Task inputs.

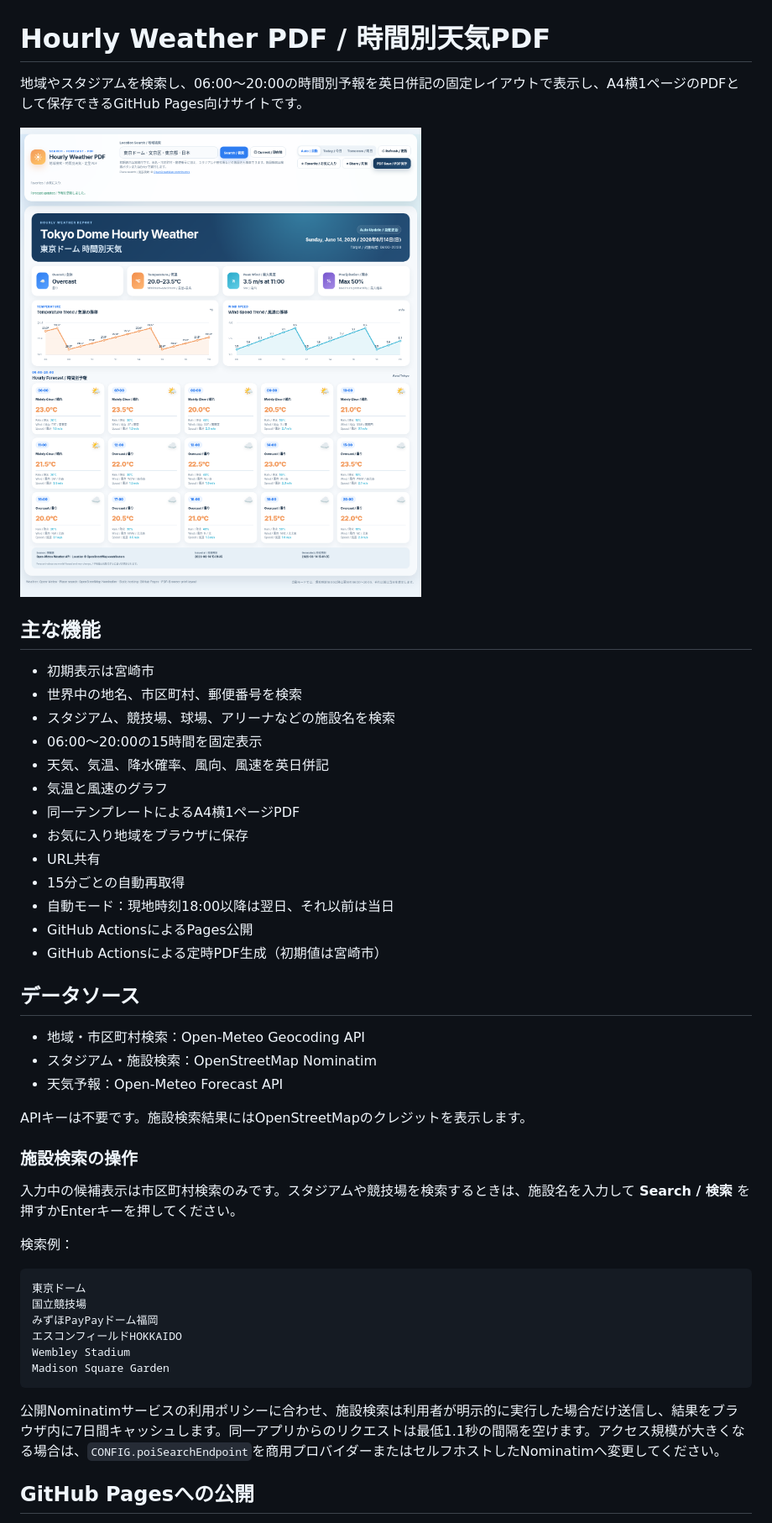
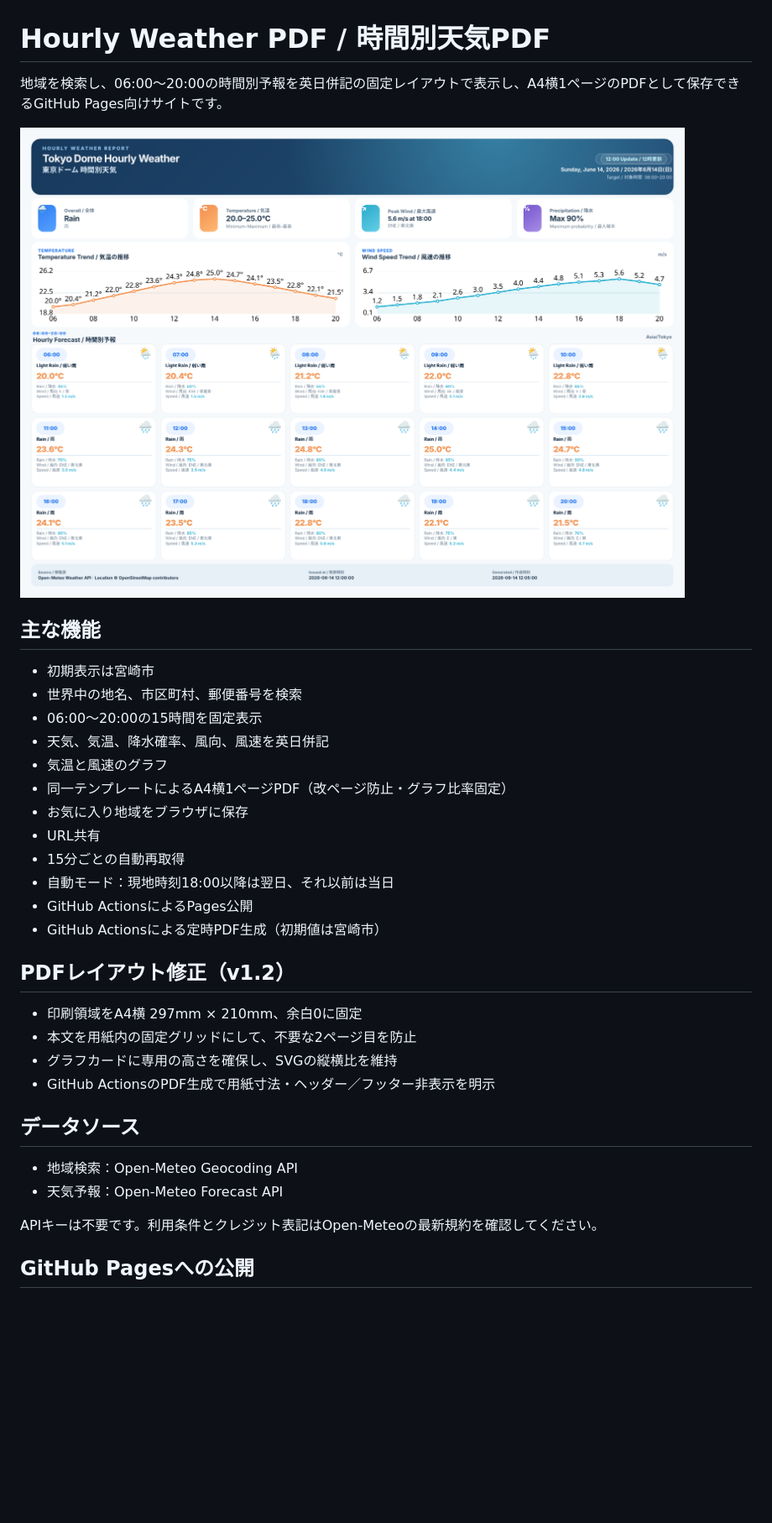
Before and after one commit to JapanRugby/weather, a Markdown page: README.md, the part around one of its changes. Shown at 84% size. Drawn GitHub-style; pictures changed too: preview.png; blank space fills up the shorter version.

````diff
--- a/README.md
+++ b/README.md
@@ -1,6 +1,6 @@
 # Hourly Weather PDF / 時間別天気PDF
 
-地域やスタジアムを検索し、06:00〜20:00の時間別予報を英日併記の固定レイアウトで表示し、A4横1ページのPDFとして保存できるGitHub Pages向けサイトです。
+地域を検索し、06:00〜20:00の時間別予報を英日併記の固定レイアウトで表示し、A4横1ページのPDFとして保存できるGitHub Pages向けサイトです。
 
 ![PDF layout preview](preview.png)
 
@@ -9,11 +9,10 @@
 
 - 初期表示は宮崎市
 - 世界中の地名、市区町村、郵便番号を検索
-- スタジアム、競技場、球場、アリーナなどの施設名を検索
 - 06:00〜20:00の15時間を固定表示
 - 天気、気温、降水確率、風向、風速を英日併記
 - 気温と風速のグラフ
-- 同一テンプレートによるA4横1ページPDF
+- 同一テンプレートによるA4横1ページPDF（改ページ防止・グラフ比率固定）
 - お気に入り地域をブラウザに保存
 - URL共有
 - 15分ごとの自動再取得
@@ -21,30 +20,20 @@
 - GitHub ActionsによるPages公開
 - GitHub Actionsによる定時PDF生成（初期値は宮崎市）
 
+
+## PDFレイアウト修正（v1.2）
+
+- 印刷領域をA4横 297mm × 210mm、余白0に固定
+- 本文を用紙内の固定グリッドにして、不要な2ページ目を防止
+- グラフカードに専用の高さを確保し、SVGの縦横比を維持
+- GitHub ActionsのPDF生成で用紙寸法・ヘッダー／フッター非表示を明示
+
 ## データソース
 
-- 地域・市区町村検索：Open-Meteo Geocoding API
-- スタジアム・施設検索：OpenStreetMap Nominatim
+- 地域検索：Open-Meteo Geocoding API
 - 天気予報：Open-Meteo Forecast API
 
-APIキーは不要です。施設検索結果にはOpenStreetMapのクレジットを表示します。
-
-### 施設検索の操作
-
-入力中の候補表示は市区町村検索のみです。スタジアムや競技場を検索するときは、施設名を入力して **Search / 検索** を押すかEnterキーを押してください。
-
-検索例：
-
-```text
-東京ドーム
-国立競技場
-みずほPayPayドーム福岡
-エスコンフィールドHOKKAIDO
-Wembley Stadium
-Madison Square Garden
-```
-
-公開Nominatimサービスの利用ポリシーに合わせ、施設検索は利用者が明示的に実行した場合だけ送信し、結果をブラウザ内に7日間キャッシュします。同一アプリからのリクエストは最低1.1秒の間隔を空けます。アクセス規模が大きくなる場合は、`CONFIG.poiSearchEndpoint`を商用プロバイダーまたはセルフホストしたNominatimへ変更してください。
+APIキーは不要です。利用条件とクレジット表記はOpen-Meteoの最新規約を確認してください。
 
 ## GitHub Pagesへの公開
 
````
Also changed, not shown: other parts of README.md (+4 -4 lines), 6 other files.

Aim of the exercise. Scan the entries above for the word "Pages向けサイトです", then copy every line in which it occurs.

Response to the task.
-地域やスタジアムを検索し、06:00〜20:00の時間別予報を英日併記の固定レイアウトで表示し、A4横1ページのPDFとして保存できるGitHub Pages向けサイトです。
+地域を検索し、06:00〜20:00の時間別予報を英日併記の固定レイアウトで表示し、A4横1ページのPDFとして保存できるGitHub Pages向けサイトです。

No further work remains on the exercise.